Let me start by defining what growth hacking is. Before that, a bit of background, Sean Ellis is the brains behind the term growth hacking. He coined the term about 10 years ago; by the way, he is the Chief Executive Officer of GrowthHackers. I usually prefer to put together a definition in my own words. Growth hacking is a multi-dimensional exploration of principles and approaches directed towards stimulating the continued growth of a business. Most people think that growth hacking is some preset formula used to make a business grow, well, it is not. Consider how hacking of computers or computer systems is done. It really takes a somewhat trial and error approach – growth hacking typically is like that. I will explain a bit more before discussing some examples of growth hacking.

Growth Hacking – Further Explanation

Growth is more of a process than it is an event. There are basically 3 things that are involved when it comes to growth hacking. These are marketing strategies, the use of data analytics, and the use of tech-based innovations. The thrust is to push business growth i.e. surges in customer bases and revenue inflows. The concept revolves around systematically conducting tests directed at growing an active customer base. Do not mistake growth hacking for marketing in general. The two are often confused especially because their core functions are somewhat similar. Marketing in essence is part of growth hacking.
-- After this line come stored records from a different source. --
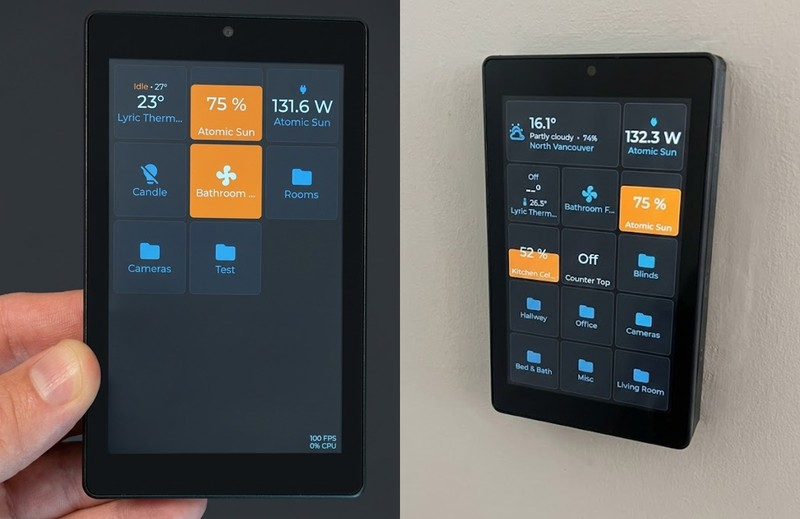
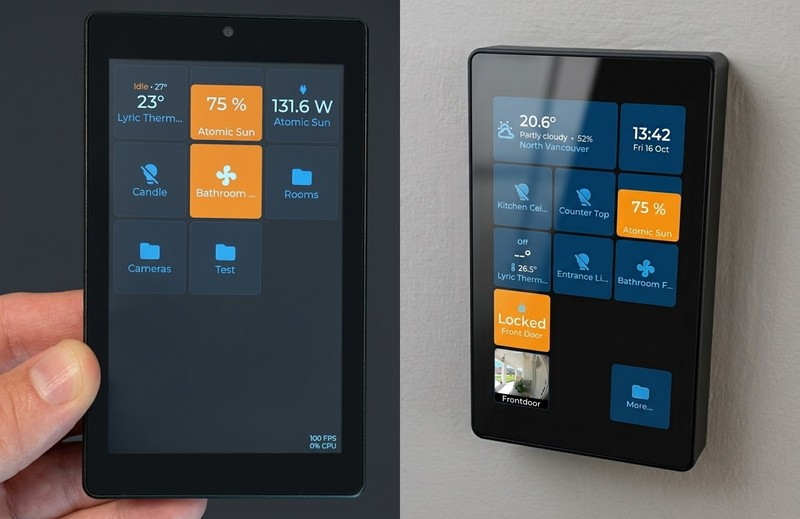
Light tiles: a double tap on a light that dims opens the light panel
The page subscribes the color modes of every light to tell.

diff --git a/components/ui/src/panel.cpp b/components/ui/src/panel.cpp
@@ -82,6 +82,7 @@ struct State {
     lv_coord_t screen_width = 0;
     core::TileIndex tile = core::kNone;
     core::EntityIndex entity = core::kNone;
+    bool light = false; // the light panel, else the panel of the tile's kind
     lv_obj_t *name = nullptr;
     std::string shown_name;
 };
@@ -201,6 +202,21 @@ void on_root_delete(lv_event_t *)
     lock_panel::forget();
     picture_panel::forget();
     weather_panel::forget();
+}
+
+// A light tile gets the light panel with `dimmer`, or when its light dims: a supported color mode
+// other than onoff, or a reported level. A light without `dimmer` that only switches has the
+// sensor panel with its timeline.
+bool light_panel_for(const core::Tile &tile, const core::EntityState &state)
+{
+    if (tile.kind != core::TileKind::Light) {
+        return false;
+    }
+    if (tile.dimmer || state.brightness >= 0 || state.last_brightness >= 0) {
+        return true;
+    }
+    return std::any_of(state.color_modes.begin(), state.color_modes.end(),
+                       [](const auto &mode) { return mode != "onoff"; });
 }
 
 } // namespace
@@ -521,7 +537,9 @@ void build(lv_obj_t *parent, core::TileIndex tile, bool appear)
         // opened by a tap: from above the screen; built again after a turn: in place
         place(appear ? 0 : kShown);
     }
-    const bool light = kind == core::TileKind::Light && layout.tiles[tile].dimmer;
+    // chosen once: update() fills the panel that was built
+    const bool light = light_panel_for(layout.tiles[tile], dashboard::state(g.entity));
+    g.light = light;
     // the sensor panel's frame: no options, the control takes the whole width
     const bool compact = !light && kind != core::TileKind::Climate && kind != core::TileKind::Lock;
     Frame frame = frame_of(body, width, height, light || kind == core::TileKind::Climate, compact, dialog);
@@ -586,8 +604,8 @@ void update(core::EntityIndex entity)
         g.shown_name = name;
         t::line_text(g.name, name.c_str());
     }
-    // the same choice as build(): a light without dimmer has the sensor panel
-    if (tile.kind == core::TileKind::Light && tile.dimmer) {
+    // the panel build() chose
+    if (g.light) {
         light_panel::update();
     } else if (tile.kind == core::TileKind::Climate) {
         climate_panel::update();

diff --git a/components/hass_protocol/include/hc/hass_protocol/protocol.hpp b/components/hass_protocol/include/hc/hass_protocol/protocol.hpp
@@ -9,8 +9,8 @@
 //
 //   {"0":{"s":"on","b":180},"1":{"s":"heat","t":21.5,"c":20.8,"a":"heating"}}
 //
-// Which fields an entity gets follows from its tiles on the page (a light without `dimmer` does
-// not need its color modes, a tile with its own name not the friendly_name). The fields of the open
+// Which fields an entity gets follows from its tiles on the page (a sensor with `decimals` does
+// not need its rounded state, a tile with its own name not the friendly_name). The fields of the open
 // panel are added while it is open. Template and decoder read the same table, so they cannot
 // drift apart.
 

diff --git a/host/tests/protocol_test.cpp b/host/tests/protocol_test.cpp
@@ -63,7 +63,7 @@ TEST(protocol_fields_follow_the_tile)
 {
     Layout layout;
     Tile plain = entity_tile(layout, "light.lamp");
-    CHECK(fields_of(plain, false) == (bit(Field::State) | bit(Field::Brightness)));
+    CHECK(fields_of(plain, false) == (bit(Field::State) | bit(Field::Brightness) | bit(Field::ColorModes)));
     plain.dimmer = true;
     CHECK(fields_of(plain, false) == (bit(Field::State) | bit(Field::Brightness) | bit(Field::ColorModes)));
     CHECK((fields_of(plain, true) & bit(Field::EffectList)) != 0);

diff --git a/components/hass_protocol/src/page.cpp b/components/hass_protocol/src/page.cpp
@@ -337,8 +337,9 @@ FieldMask fields_of(const core::Tile &tile, bool panel)
         }
         break;
     case TileKind::Light:
-        // a light without `dimmer` shows its level while it is on
-        fields |= tile.dimmer ? kDimmer : bit(Field::Brightness);
+        // a light without `dimmer` shows its level while it is on; the color modes tell its double
+        // tap whether it opens the light panel
+        fields |= kDimmer;
         if (panel) {
             fields |= kLightPanel;
         }

diff --git a/docs/TODO.md b/docs/TODO.md
@@ -741,7 +741,7 @@ Home Assistant values (2026-10-07, running on the T4 against your Home Assistant
   the unit, the name).
 - `hass_protocol` (new, pure, host tested): one field table (code, attribute, kind) drives the
   template and the decoder. The fields come from the tiles of the page: a tile with its own name
-  does not fetch the `friendly_name`, a light without `dimmer` only its state and brightness, a sensor with
+  does not fetch the `friendly_name`, a light without `dimmer` only its state, brightness and color modes, a sensor with
   `decimals` no rounded state; the open panel adds its fields. Result as an object or as text.
   `call_service` messages for all intents (toggle, press, `turn_on` for scene and script, level,
   temperature, modes, effect, color, color temperature), checked against the domain.
@@ -1324,6 +1324,10 @@ panel left of the power button.
 - [x] Your report: the panel of a double-tapped light had no icon and no state. `panel::update` sent
       every light tile to the light panel's update, which has nothing for a plain light; it now picks
       the panel as `build` does (dimmer or not).
+- [x] Your report (2026-10-16): the double tap on a plain light tile of a dimmable light opened the
+      sensor graph. `panel::build` now gives a light tile the light panel when it has `dimmer` or its
+      light dims (a color mode other than `onoff`, or a reported level); the page subscribes the color
+      modes of every light for that. Confirmed by you.
 - [x] Climate graph on the P4 with the Lyric thermostat: 70 points over 24 h, checked over the console.
 - [x] Confirmed by you on the P4 (2026-10-15): the timeline of a switch after a double tap, the light
       panel's button, the climate graph (the console's virtual taps are too slow for the 300 ms

diff --git a/docs/architecture.md b/docs/architecture.md
@@ -225,7 +225,7 @@ struct FieldSpec {
 
 * `hass_protocol::fields_of(tile, panel)` says which fields a tile needs: the state always, the
   `friendly_name` only without a name of the tile, icon and device class only without an icon,
-  the brightness for a light, the color modes only for a `dimmer`, the panel fields only while the panel is open.
+  the brightness and the color modes for a light, the panel fields only while the panel is open.
 * `hass_protocol` builds the template of the visible page from it, every value as
   `state_attr(e,'<attribute>')|tojson`, and decodes a result back into `EntityUpdate`s, from the
   same table.
@@ -378,7 +378,7 @@ Tile format, details (decided 2026-10-07):
 
   | Domain | Tile | Tap |
   | --- | --- | --- |
-  | `light` | without `dimmer`: switch; with `dimmer: true`: level fill | toggle after the double-tap window, double tap opens the timeline; with `dimmer`: drag sets the level, double tap toggles, tap opens the light panel (with a history button) |
+  | `light` | without `dimmer`: switch; with `dimmer: true`: level fill | toggle after the double-tap window, double tap opens the timeline (the light panel when the light dims); with `dimmer`: drag sets the level, double tap toggles, tap opens the light panel (with a history button) |
   | `switch`, `input_boolean`, `fan`, `automation` | switch | toggle |
   | `button`, `input_button`, `scene`, `script` | button | press, `turn_on` for scene and script |
   | `climate` | climate; two rows tall it has the `+`/`-` bars | as before |

diff --git a/docs/ui/lvgl/lvgl-dashboard.md b/docs/ui/lvgl/lvgl-dashboard.md
@@ -139,7 +139,7 @@ did. Any other page change (a new layout, turning the display) has no slide.
 
 | Tile | Content, top to bottom | Tap |
 | --- | --- | --- |
-| switch, light without `dimmer` | icon (48 px), name; a light that is on and reports a level shows it under the icon ("44 %", the icon then 24 px) | toggles once the double-tap window (300 ms) has passed; a double tap opens the sensor panel with the on/off timeline ([lvgl-panels.md](lvgl-panels.md) section 4) |
+| switch, light without `dimmer` | icon (48 px), name; a light that is on and reports a level shows it under the icon ("44 %", the icon then 24 px) | toggles once the double-tap window (300 ms) has passed; a double tap opens the light panel when the light dims (a color mode other than `onoff`, or a reported level; [lvgl-panels.md](lvgl-panels.md) section 2), else the sensor panel with the on/off timeline (section 4) |
 | button, scene, script | icon (48 px), name | press / turn on |
 | sensor | icon (24 px), value with unit, name | opens the sensor panel with the history |
 | lock | icon (24 px), the state in words (`Locked`, `Unlocking`, `Jammed`), name | opens the lock panel; a tap on the tile never locks or unlocks |

diff --git a/README.md b/README.md
@@ -23,7 +23,7 @@ new boards: [docs/adding-a-board.md](docs/adding-a-board.md), open items:
   (target, modes, presets, fan, room temperature graph), sensor (history graph of 12 to 48 h; a
   timeline for on/off and other two-word states such as Detected/Clear), lock (lock, unlock, open,
   timeline), weather (current values, daily and hourly forecast). A double tap on a switch opens
-  its timeline.
+  its timeline, on a light that dims the light panel.
 - Camera tiles from Home Assistant's images or an MJPEG stream (go2rtc, Home Assistant), a full
   screen live view that comes back by itself after a dropped stream.
 - Edit mode on the screen: long press, drag tiles around, remove them, per orientation.

diff --git a/docs/ui/lvgl/lvgl-panels.md b/docs/ui/lvgl/lvgl-panels.md
@@ -233,5 +233,5 @@ scrolls, closing and reopening works.
 * The weather panel: `twice_daily` forecasts are not read; the icon of `partlycloudy` is the day
   one at night too (the entity's state has no sun position); a forecast has at most 8 days or 24
   hours (`core::kMaxForecastEntries`); rows that do not fit are left out.
-* The light panel opens only from a dimmer; a light without `dimmer` toggles on a tap. A long
-  press could open it (to decide).
+* The light panel opens from a dimmer on a tap, from a light without `dimmer` that dims on a
+  double tap (a light that only switches gets the sensor panel with its timeline).

diff --git a/docs/CHANGELOG.md b/docs/CHANGELOG.md
@@ -2,6 +2,8 @@
 
 ## 2026-10-16
 
+- Your report: a double tap on a plain light tile of a light that dims opens the light panel, not the sensor
+  graph (the page subscribes the color modes of every light). Confirmed by you.
 - Clock tile (`type: clock`, your request): digital or analog, 24 or 12 h, seconds, date, the device's time
   zone or `zone: Europe/London` (evaluated by core, not the C library); web editor, sample, 110 host tests.
   Confirmed by you on the JC3248W535.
In growth hacking, the metrics you choose to measure are extremely important. You must not only choose them but be sure you are choosing ones that really matter. For example, you cannot necessarily measure the growth of a business by solely looking at just the total number of people following your business page, say, on Instagram. Comments, likes, shares, and the like will be much more objective metrics to look at.


Dropbox did quite many things to expand its customer base. One of them was to incentivise customer referrals. Essentially when you refer other people to Dropbox you would get a data reward. There is also another way where customers could use outbound links on their site to social media sites. Just by the click of a button, you could connect to any of the common social media platforms such as Facebook. When you do that there were data rewards that you got. Remember that Dropbox is a file hosting service so those data rewards were extra storage space.


Just like Dropbox, PayPal also adopted a referral system to drive customer inflows. What they did was quite simple and straightforward – refer someone and then you and that person each get US$10. Through that strategy, their customer base grew by as much as 10 per cent every day. The idea is not just to give away money as PayPal did; it is about figuring out incentives you can use to motivate customers to refer others. The other strategy PayPal employed was that someone with a PayPal account could send someone (without a PayPal account) money. By implication, this meant that the recipient would have to open a PayPal account to access the money. This contributed immensely to the growth of PayPal’s customer base.


Airbnb also had to use growth hacking to get to where it is today. One of the first things it did was taking advantage of Craigslist. Craigslist was already a platform where accommodation listings would be placed. This means that the place of choice to look for accommodation listings was Craigslist. Airbnb then linked up its site with Craigslist to make it possible for one to copy a listing they have made on AirBnB to Craigslist. By so doing AirBnB easily tapped into an already huge customer base on Craigslist. Craigslist did also benefit from that arrangement because it was now also tapping into AirBnB’s customer base. Airbnb also used referrals to grow their business. For instance, when someone would refer someone and they subsequently rent a listed property they would get US$25. If a person you refer would end up listing their property on the site you would get US$75. This ultimately drove up AirBnB’s customer base in a remarkable way.


Netflix has used quite many strategies in its quest to rollout growth hacking. The earliest thing they did way back was to dualise its content. There was a time when Netflix content would be available either as DVDs or online. They basically redirected profits from the DVDs side to the online side to grow its strength. The other method they have been using is to purchase the screening rights of highly engaging television shows. This means if you want to watch them you can only find them on Netflix. Of which to watch them you have to subscribe first. They have also augmented this by creating engaging content that is exclusively accessible on Netflix. That way you will have to subscribe if you want to watch that content.


The coming in of EcoCash was, of course, a ground-breaking innovation but it also turned out to be a growth hack. The principle was simple – bring in and popularise a service no one else offers but everyone needs. It forced virtually everyone to get an Econet sim card and use its services. The introduction of agent and merchant lines even grew its customer base further because everyone had to sign-up. It is no wonder why Econet now has over 11 million subscribers and EcoCash has a market share of over 95 per cent.

I shared with you these examples so that you draw some insights. These are things other businesses did that you can use for your business too. Do remember that you should not be stuck to just these examples. You can copy them, that is good, but you can use them as inspiration to come up with your own growth hacks. If you are to survive in the world of business today growth hacking is inevitable. Just to show you how popular growth hacking is, get this: there are now over 32 million indexed web pages on the internet on growth hacking.